Source information =
┏━━

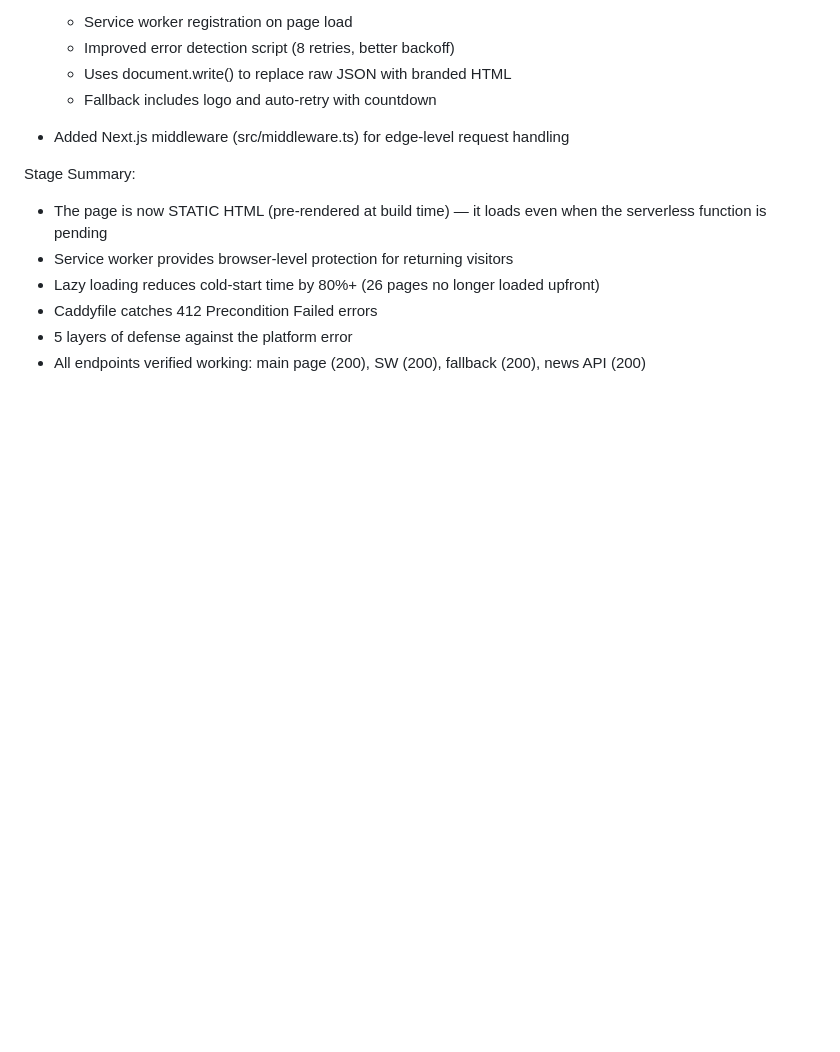
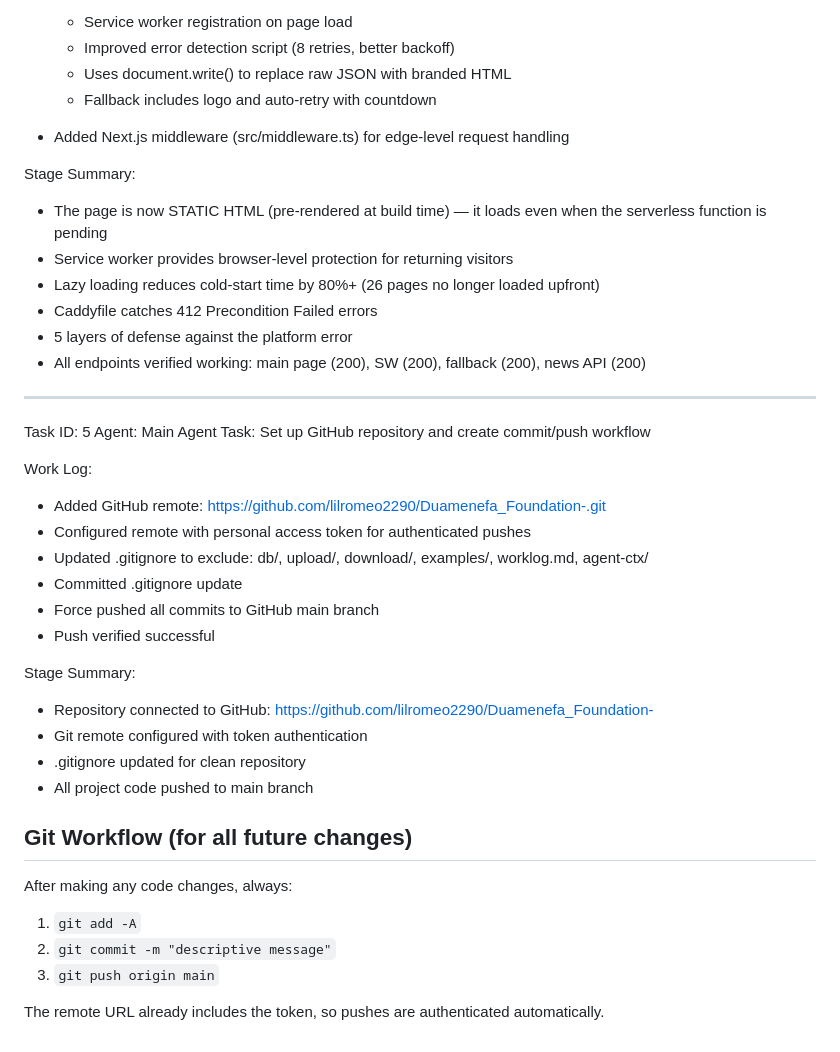
Before and after one commit to lilromeo2290/Duamenefa_Foundation-, a Markdown page: worklog.md, the part around the change. Rendered like a GitHub page; blank space fills up the shorter version.

Commit message:
39f9579b-d19f-4f88-a3c2-ab338e5cda74

```diff
--- a/worklog.md
+++ b/worklog.md
@@ -72,3 +72,31 @@ Stage Summary:
 - Caddyfile catches 412 Precondition Failed errors
 - 5 layers of defense against the platform error
 - All endpoints verified working: main page (200), SW (200), fallback (200), news API (200)
+
+---
+Task ID: 5
+Agent: Main Agent
+Task: Set up GitHub repository and create commit/push workflow
+
+Work Log:
+- Added GitHub remote: https://github.com/lilromeo2290/Duamenefa_Foundation-.git
+- Configured remote with personal access token for authenticated pushes
+- Updated .gitignore to exclude: db/, upload/, download/, examples/, worklog.md, agent-ctx/
+- Committed .gitignore update
+- Force pushed all commits to GitHub main branch
+- Push verified successful
+
+Stage Summary:
+- Repository connected to GitHub: https://github.com/lilromeo2290/Duamenefa_Foundation-
+- Git remote configured with token authentication
+- .gitignore updated for clean repository
+- All project code pushed to main branch
+
+## Git Workflow (for all future changes)
+
+After making any code changes, always:
+1. `git add -A`
+2. `git commit -m "descriptive message"`
+3. `git push origin main`
+
+The remote URL already includes the token, so pushes are authenticated automatically.
```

┗━━

What you should do =
Filter the records above and return every line that holds the word "code".

Answer area =
+- All project code pushed to main branch
+After making any code changes, always:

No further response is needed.